New software predicts cell fate

Traditional single-cell sequencing methods help to reveal insights about cellular differences and functions - but they do this with static snapshots only...

Im Focus: TU Graz Researchers synthesize nanoparticles tailored for special applications

“Core-shell” clusters pave the way for new efficient nanomaterials that make catalysts, magnetic and laser sensors or measuring devices for detecting electromagnetic radiation more efficient.

Whether in innovative high-tech materials, more powerful computer chips, pharmaceuticals or in the field of renewable energies, nanoparticles – smallest...

Im Focus: Tailored light inspired by nature

An international research team with Prof. Cornelia Denz from the Institute of Applied Physics at the University of Münster develop for the first time light fields using caustics that do not change during propagation. With the new method, the physicists cleverly exploit light structures that can be seen in rainbows or when light is transmitted through drinking glasses.

Modern applications as high resolution microsopy or micro- or nanoscale material processing require customized laser beams that do not change during...
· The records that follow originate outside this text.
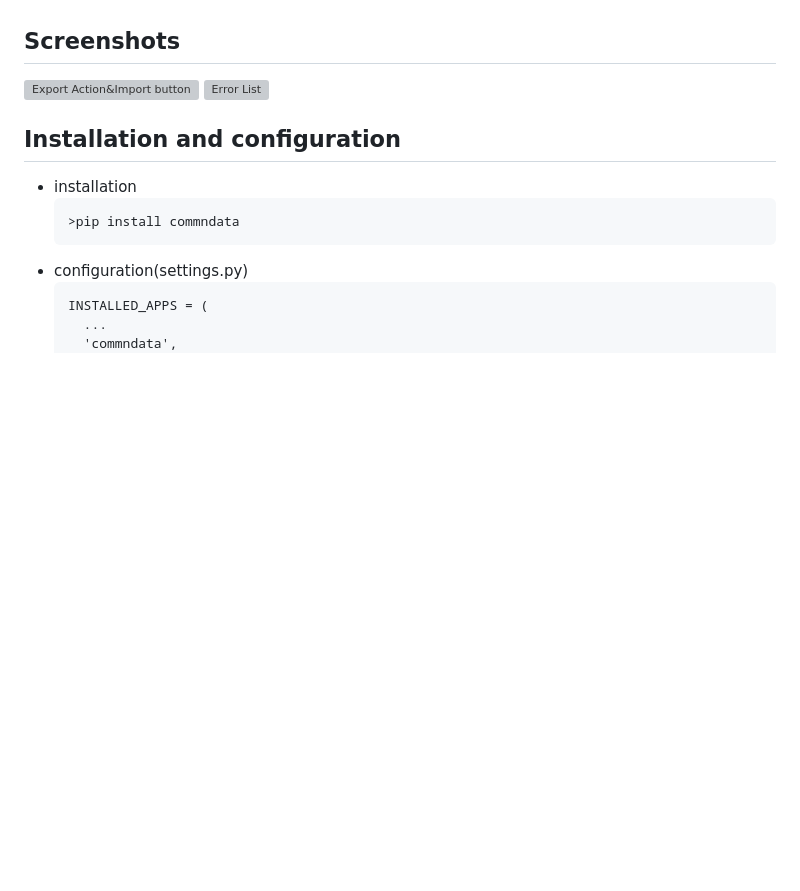
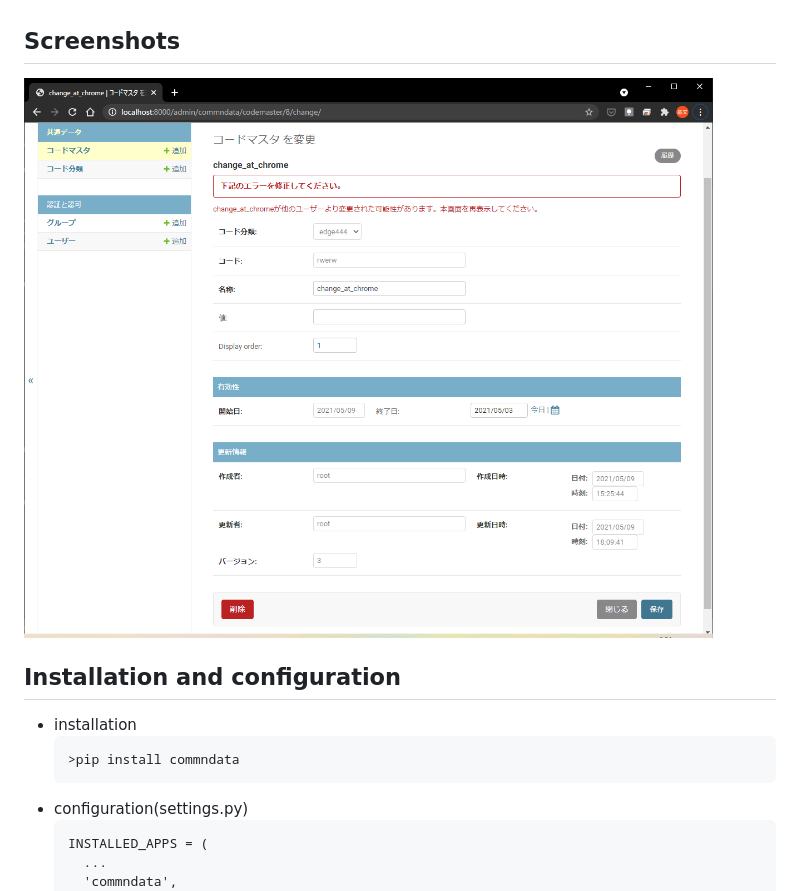
Before and after one commit to yujiwen/commondata, a Markdown page: README.md, the part around the change. Drawn GitHub-style; pictures changed too: images/optimistic_lock.png (added); blank space fills up the shorter version; grey boxes are pictures that could not be loaded.

Commit message:
version 1.0.0

```diff
--- a/README.md
+++ b/README.md
@@ -22,8 +22,8 @@ Collected some commonly used table columns to BaseTable and TimeLinedTable.
   - for a record, which have a newer record, it became not editable.
 
 ## Screenshots
-![Export Action&Import button](images/checked_csv_001.png)
-![Error List](images/checked_csv_errorlist.png)
+![Export Action&Import button](images/optimistic_lock.png)
+
 ## Installation and configuration
 - installation
   <pre>
```
Also changed, not shown: 1 other file.
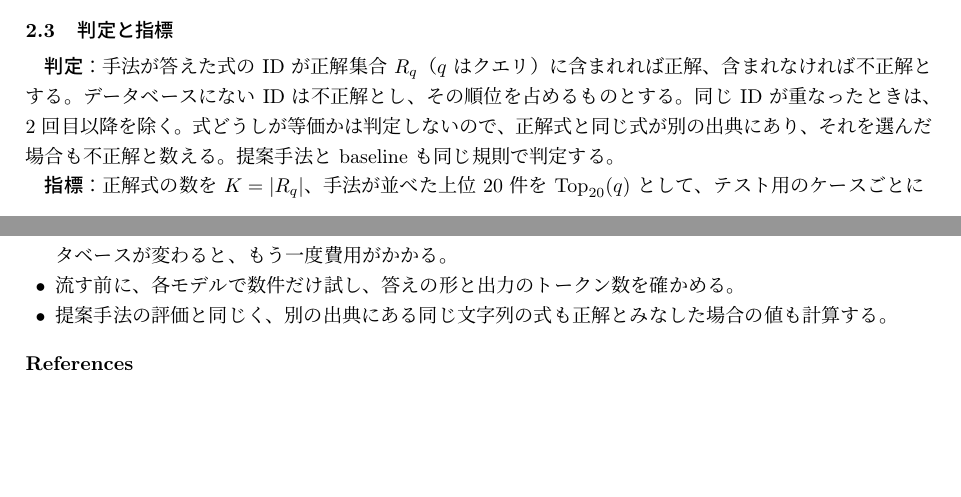
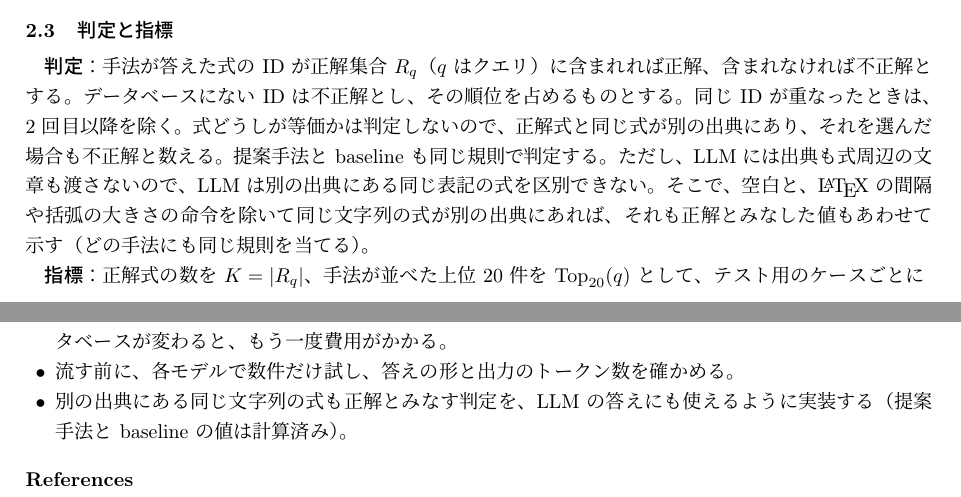
Before and after one commit to DYY-Drummer/AutoPMob, a LaTeX CV (docs/ゼミlatexテンプレ/progress_report_2026-11-04_llm_comparison.tex): two parts of pages 2 and 3 of 5, joined at a grey line, cut so that both start at the same text, the shorter picture padded with empty space. The pictures show the PDF file docs/ゼミlatexテンプレ/progress_report_2026-11-04_llm_comparison.pdf that the author committed with the source.

Commit message:
docs(seminar): 11/4 の進捗報告で、同じ文字列の式も正解とみなす値を示すと決める
- 本人の指摘：LLM には出典も式周辺の文章も渡さないので、別の出典にある同じ表記の式を区別できない。
- 2.3 節の判定の段落に、同じ文字列の式も正解とみなした値もあわせて示す（どの手法にも同じ規則）と書いた。
- 今後の計画の 4 つ目を、この判定を LLM の答えにも使えるように実装する項目にした。

Co-Authored-By: Claude Opus 5.5 <noreply@anthropic.com>

```diff
--- a/docs/ゼミlatexテンプレ/progress_report_2026-11-04_llm_comparison.tex
+++ b/docs/ゼミlatexテンプレ/progress_report_2026-11-04_llm_comparison.tex
@@ -137,7 +139,7 @@ LLM は多くの文献を学習しており、データベースを渡せば、
 \end{table}
 
 \subsection{判定と指標}
-\textbf{判定}：手法が答えた式の ID が正解集合 $R_q$（$q$ はクエリ）に含まれれば正解、含まれなければ不正解とする。データベースにない ID は不正解とし、その順位を占めるものとする。同じ ID が重なったときは、2 回目以降を除く。式どうしが等価かは判定しないので、正解式と同じ式が別の出典にあり、それを選んだ場合も不正解と数える。提案手法と baseline も同じ規則で判定する。
+\textbf{判定}：手法が答えた式の ID が正解集合 $R_q$（$q$ はクエリ）に含まれれば正解、含まれなければ不正解とする。データベースにない ID は不正解とし、その順位を占めるものとする。同じ ID が重なったときは、2 回目以降を除く。式どうしが等価かは判定しないので、正解式と同じ式が別の出典にあり、それを選んだ場合も不正解と数える。提案手法と baseline も同じ規則で判定する。ただし、LLM には出典も式周辺の文章も渡さないので、LLM は別の出典にある同じ表記の式を区別できない。そこで、空白と、\LaTeX{} の間隔や括弧の大きさの命令を除いて同じ文字列の式が別の出典にあれば、それも正解とみなした値もあわせて示す（どの手法にも同じ規則を当てる）。
 
 \textbf{指標}：正解式の数を $K = |R_q|$、手法が並べた上位 20 件を $\Top_{20}(q)$ として、テスト用のケースごとに
 \begin{equation*}
@@ -197,7 +199,7 @@ Claude Fable 5.1 & 398.3 & 11.9 & 5.9 & 167.3 & 583.4 & 68\% & 422〜1{,}085 \\
   \item ゼミでの議論を受けて、比べ方と使う 2 つのモデルを決め、加藤先生の承認を得てから流す。
   \item データベースを変える作業（研究の初期に抽出した 9 報の式の抽出し直しと、LLM が作ったケースと式の人手による確認）の方針を、流す前に決める。LLM には毎回データベース全体を渡すので、データベースが変わると、もう一度費用がかかる。
   \item 流す前に、各モデルで数件だけ試し、答えの形と出力のトークン数を確かめる。
-  \item 提案手法の評価と同じく、別の出典にある同じ文字列の式も正解とみなした場合の値も計算する。
+  \item 別の出典にある同じ文字列の式も正解とみなす判定を、LLM の答えにも使えるように実装する（提案手法と baseline の値は計算済み）。
 \end{itemize}
 
 
```
Also changed, not shown: docs/development_log.tex (+2 -0 lines), docs/development_log.pdf, docs/ゼミlatexテンプレ/progress_report_2026-11-04_llm_comparison.pdf, docs/ゼミlatexテンプレ/progress_report_2026-11-04_llm_comparison.tex (2 more changed lines).
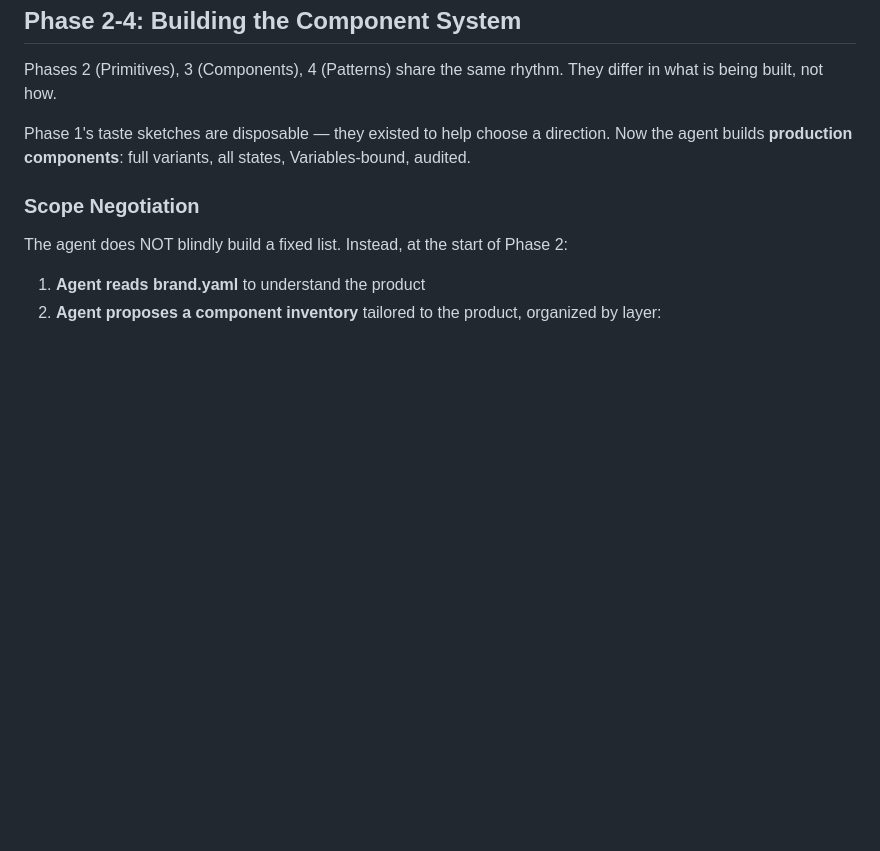
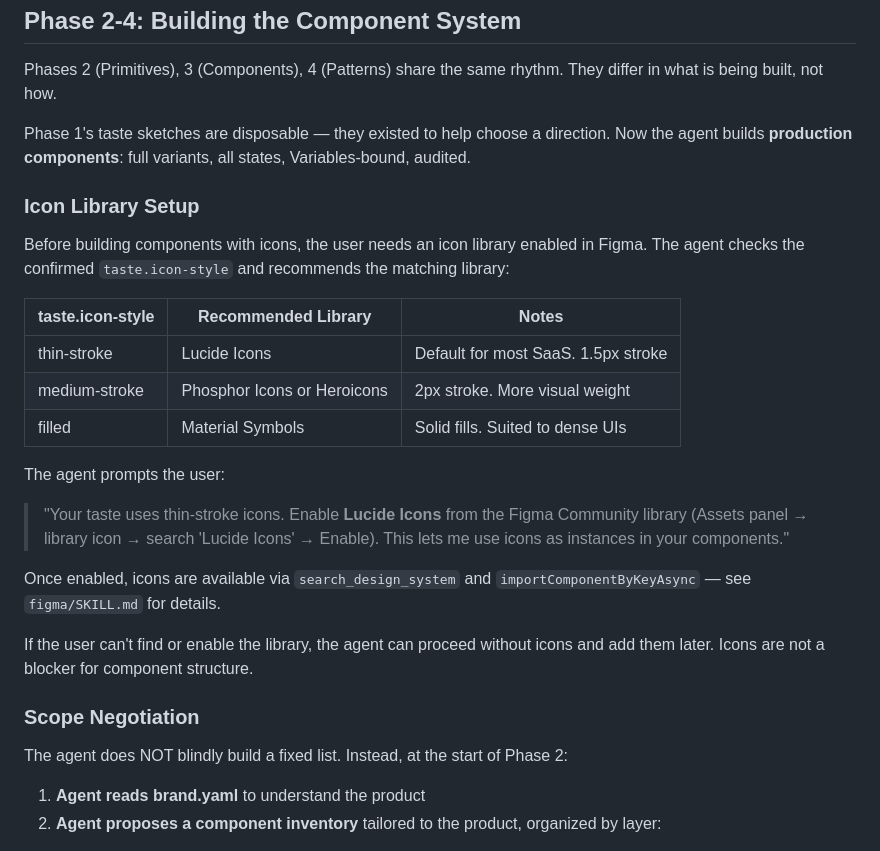
Before and after one commit to brandspec/brandspec, a Markdown page: whiteboard/SKILL.md, the part around the change. Rendered like a GitHub page; blank space fills up the shorter version.

Commit message:
add Icon Library Setup to Phase 2-4
Agent recommends Figma Community icon library based on taste.icon-style:
- thin-stroke → Lucide Icons
- medium-stroke → Phosphor / Heroicons
- filled → Material Symbols

Non-blocking: components can be built without icons and updated later.
MCP import details deferred to figma/SKILL.md.

Co-Authored-By: Claude Opus 4.6 (1M context) <noreply@anthropic.com>

```diff
--- a/whiteboard/SKILL.md
+++ b/whiteboard/SKILL.md
@@ -655,6 +655,24 @@ Phases 2 (Primitives), 3 (Components), 4 (Patterns) share the same rhythm. They
 
 Phase 1's taste sketches are disposable — they existed to help choose a direction. Now the agent builds **production components**: full variants, all states, Variables-bound, audited.
 
+### Icon Library Setup
+
+Before building components with icons, the user needs an icon library enabled in Figma. The agent checks the confirmed `taste.icon-style` and recommends the matching library:
+
+| taste.icon-style | Recommended Library | Notes |
+|-----------------|-------------------|-------|
+| thin-stroke | Lucide Icons | Default for most SaaS. 1.5px stroke |
+| medium-stroke | Phosphor Icons or Heroicons | 2px stroke. More visual weight |
+| filled | Material Symbols | Solid fills. Suited to dense UIs |
+
+The agent prompts the user:
+
+> "Your taste uses thin-stroke icons. Enable **Lucide Icons** from the Figma Community library (Assets panel → library icon → search 'Lucide Icons' → Enable). This lets me use icons as instances in your components."
+
+Once enabled, icons are available via `search_design_system` and `importComponentByKeyAsync` — see `figma/SKILL.md` for details.
+
+If the user can't find or enable the library, the agent can proceed without icons and add them later. Icons are not a blocker for component structure.
+
 ### Scope Negotiation
 
 The agent does NOT blindly build a fixed list. Instead, at the start of Phase 2:
```
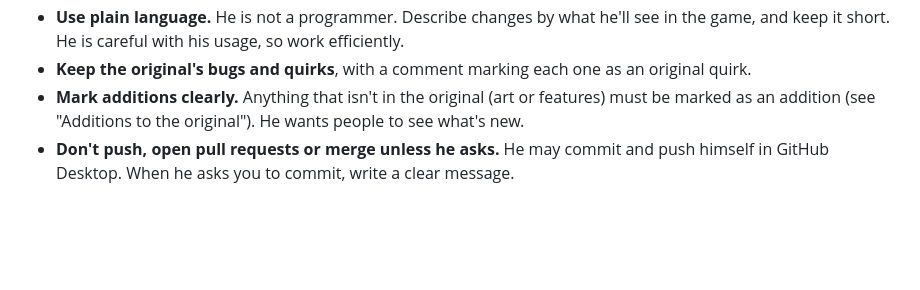
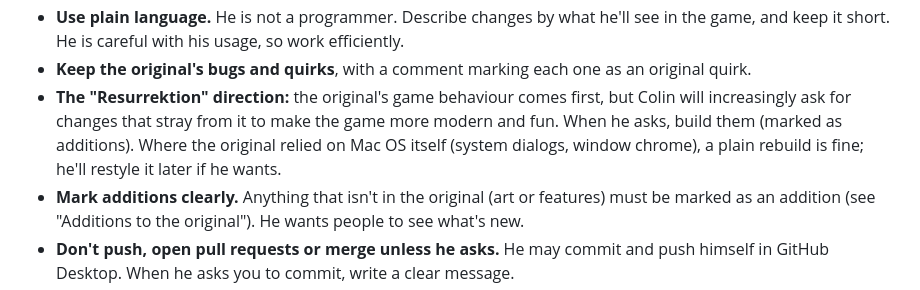
Before and after one commit to colinroyce/Squirrel-Kombat-Resurrection, a Markdown page: CLAUDE.md, the part around the change. GitHub-like rendering; blank space fills up the shorter version.

Commit message:
This is Resurrektion
so it's okay if it's not 100% faithful to the OG, because it's not trying to be the exact copy of the OG

```diff
--- a/CLAUDE.md
+++ b/CLAUDE.md
@@ -20,6 +20,10 @@ public.
 - **Use plain language.** He is not a programmer. Describe changes by what he'll see in the
   game, and keep it short. He is careful with his usage, so work efficiently.
 - **Keep the original's bugs and quirks**, with a comment marking each one as an original quirk.
+- **The "Resurrektion" direction:** the original's game behaviour comes first, but Colin will
+  increasingly ask for changes that stray from it to make the game more modern and fun. When he
+  asks, build them (marked as additions). Where the original relied on Mac OS itself (system
+  dialogs, window chrome), a plain rebuild is fine; he'll restyle it later if he wants.
 - **Mark additions clearly.** Anything that isn't in the original (art or features) must be
   marked as an addition (see "Additions to the original"). He wants people to see what's new.
 - **Don't push, open pull requests or merge unless he asks.** He may commit and push himself in
```
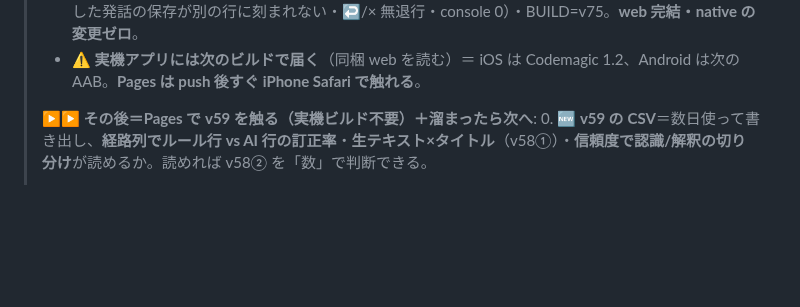
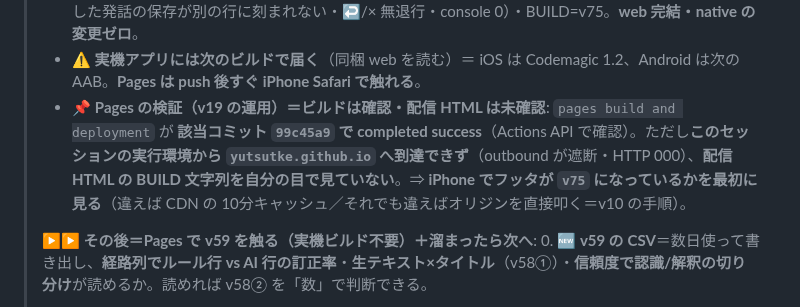
Before and after one commit to yutsutke/voice-calendar, a Markdown page: TODO.md, the part around the change. GitHub-like rendering; blank space fills up the shorter version.

Commit message:
docs: v75 の Pages 検証状況を記録（ビルド成功・配信 HTML は未確認）
Actions API で pages build and deployment が 99c45a9 で success を確認。
配信 HTML の BUILD 文字列はこの実行環境から github.io へ到達できず未確認＝
「見ていない状態を確定と書かない」（v19 の教訓）。実機ではフッタを最初に見る。

Co-Authored-By: Claude Opus 5 <noreply@anthropic.com>
Claude-Session: https://claude.ai/code/session_01Qkmv5ECHJ8QoCANhqRtB1v

```diff
--- a/TODO.md
+++ b/TODO.md
@@ -403,6 +403,7 @@
 > - 🆕 **`tests/wiring.test.js` を新設（8本）**＝ v74 の真因「**ユニットテストは index.html の配線を見ない**」への構造的な手当て。保存の分岐は `runSave` 1箇所／`editingRec` を立てるのは `startEditRecord` だけ／来歴の ✏️ は同じ道を通る／`markHistorySaved` は at で名指す、を機械が守る。**わざと3通り壊して落ちることを確認済み**（v10 の流儀）。
 > - **テスト 511/511**（records +5・wiring 8 新規）・**実ブラウザ E2E 13項目 ✓**（Chromium を CDP で直叩き＝依存ゼロ・ハーネスはリポ外／自動保存の行から直せる・カレンダーのみでは ✏️ が出ない・× で消した発話の保存が別の行に刻まれない・↩/× 無退行・console 0）・BUILD=v75。**web 完結・native の変更ゼロ**。
 > - ⚠ **実機アプリには次のビルドで届く**（同梱 web を読む）＝ iOS は Codemagic 1.2、Android は次の AAB。**Pages は push 後すぐ iPhone Safari で触れる**。
+> - 📌 **Pages の検証（v19 の運用）＝ビルドは確認・配信 HTML は未確認**: `pages build and deployment` が **該当コミット `99c45a9` で completed success**（Actions API で確認）。ただし**このセッションの実行環境から `yutsutke.github.io` へ到達できず**（outbound が遮断・HTTP 000）、**配信 HTML の BUILD 文字列を自分の目で見ていない**。⇒ **iPhone でフッタが `v75` になっているかを最初に見る**（違えば CDN の 10分キャッシュ／それでも違えばオリジンを直接叩く＝v10 の手順）。
 >
 > **▶▶ その後＝Pages で v59 を触る（実機ビルド不要）＋溜まったら次へ**:
 > 0. 🆕 **v59 の CSV**＝数日使って書き出し、**経路列でルール行 vs AI 行の訂正率**・**生テキスト×タイトル**（v58①）・**信頼度で認識/解釈の切り分け**が読めるか。読めれば v58② を「数」で判断できる。
```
All Focus news of the innovation-report >>>

Anzeige

Anzeige

VideoLinks
Industry & Economy
Event News

“Conference on Laser Polishing – LaP 2020”: The final touches for surfaces

23.07.2020 | Event News

Conference radar for cybersecurity

21.07.2020 | Event News

Contact Tracing Apps against COVID-19: German National Academy Leopoldina hosts international virtual panel discussion

07.07.2020 | Event News

 
Latest News

Rare Earth Elements in Norwegian Fjords?

06.08.2020 | Earth Sciences

Anode material for safe batteries with a long cycle life

06.08.2020 | Power and Electrical Engineering

Turning carbon dioxide into liquid fuel

06.08.2020 | Life Sciences

VideoLinks
Science & Research
Overview of more VideoLinks >>>